What is the relationship between well-being and equality? In the article ‘Is Globalization Reducing Poverty and Inequality?’ Robert Wade outlines the effects of globalization on poverty levels and income distribution over the past few decades, surveying various figures of comparison such as PPP-adjusted incomes and market exchange rates. Although he concludes that the proportion of the global population living in poverty has decreased and income equality has risen as a result of globalization, he emphasizes that these are merely generalized images. Specifically, he states that an increase of income equality appears most severe “when incomes are measured at market-exchange-rate incomes” (193). However, he admits that this trend is much less relevant when measured against well-being. In this vain, the two terms mentioned above stand farther apart than expected; while one’s economic equality may be on the rise, his or her well-being may actually be plummeting.

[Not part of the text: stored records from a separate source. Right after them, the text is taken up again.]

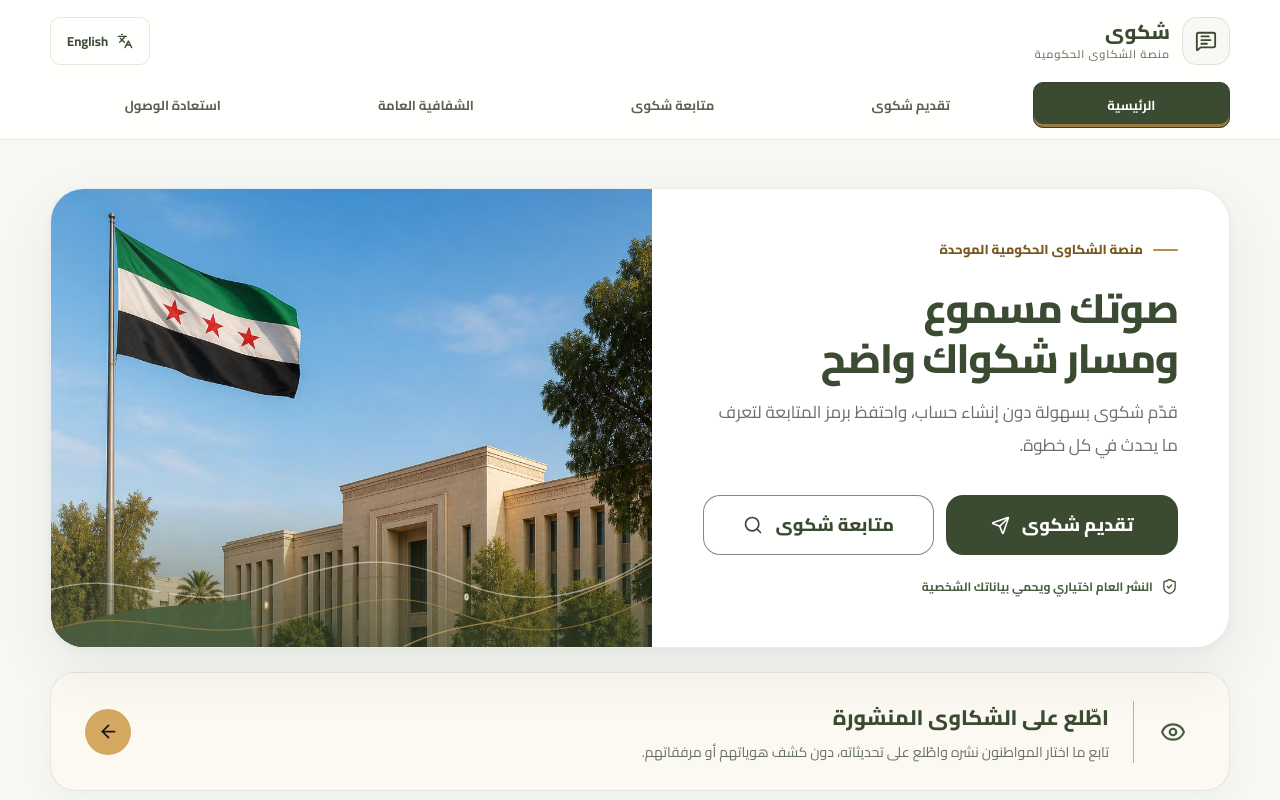
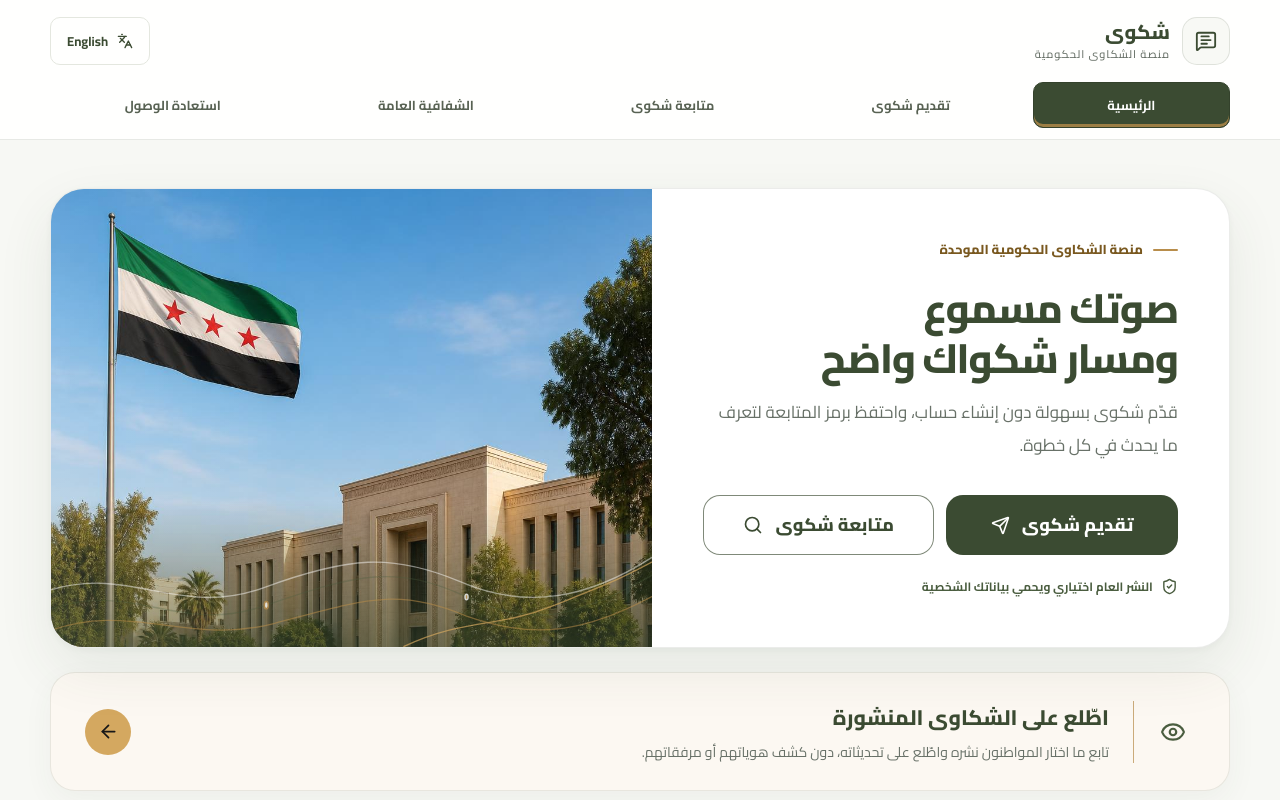
Before and after one commit to AliMoZaitoun/SHAKAWI, a React (Vite) app in the folder frontend/: page / in a window 1280 px wide. Shown: the top 800 px of the page. Built offline with nearby package versions, Linux system fonts and the light colour scheme; no server answers.

Commit message:
Remove fixed hero accent and verify no-art style

```diff
--- a/frontend/src/features/citizen/HomePage.css
+++ b/frontend/src/features/citizen/HomePage.css
@@ -168,18 +168,6 @@
       color-mix(in srgb, var(--brand-card) 10%, transparent),
       transparent 40%
     );
-}
-
-.citizen-visual-accent {
-  position: absolute;
-  inset-inline-end: -55px;
-  inset-block-end: -45px;
-  width: 43%;
-  height: 82px;
-  background: var(--brand-primary);
-  border-radius: 70% 0 0;
-  transform: rotate(-5deg);
-  opacity: 0.94;
 }
 
 .citizen-transparency-link {
--- a/frontend/src/features/citizen/HomePage.tsx
+++ b/frontend/src/features/citizen/HomePage.tsx
@@ -59,7 +59,6 @@ export function HomePage() {
             fetchPriority="high"
           />
           <div className="citizen-image-wash" aria-hidden="true" />
-          <span className="citizen-visual-accent" aria-hidden="true" />
           <HeroDecoration style={heroArtStyle} />
         </div>
       </section>
```
Also changed, not shown: 1 other file (tests, documents, lock files or other folders).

A perfect example comes straight out of our beloved Foxconn. According to Fallows, Foxconn provides assembly line jobs for close to 240,000, clearly bolstering the local and state-wide economy and stabilizing incomes for workers. However, the aesthetically pleasing income figures did not reveal the entire picture. Foxconn was accused of unsatisfactory conditions found within their factory, placing workers at risk for injury. In response, Foxconn increased workers salaries by 25% in some cases.
Although salaries were raised, how do we measure the well-being of Foxconn employees? As seen in both situations, we must be wary in equating income with quality of life. I believe it is dangerous and difficult to generalize the economic impact of globalization considering it affects each country and population differently.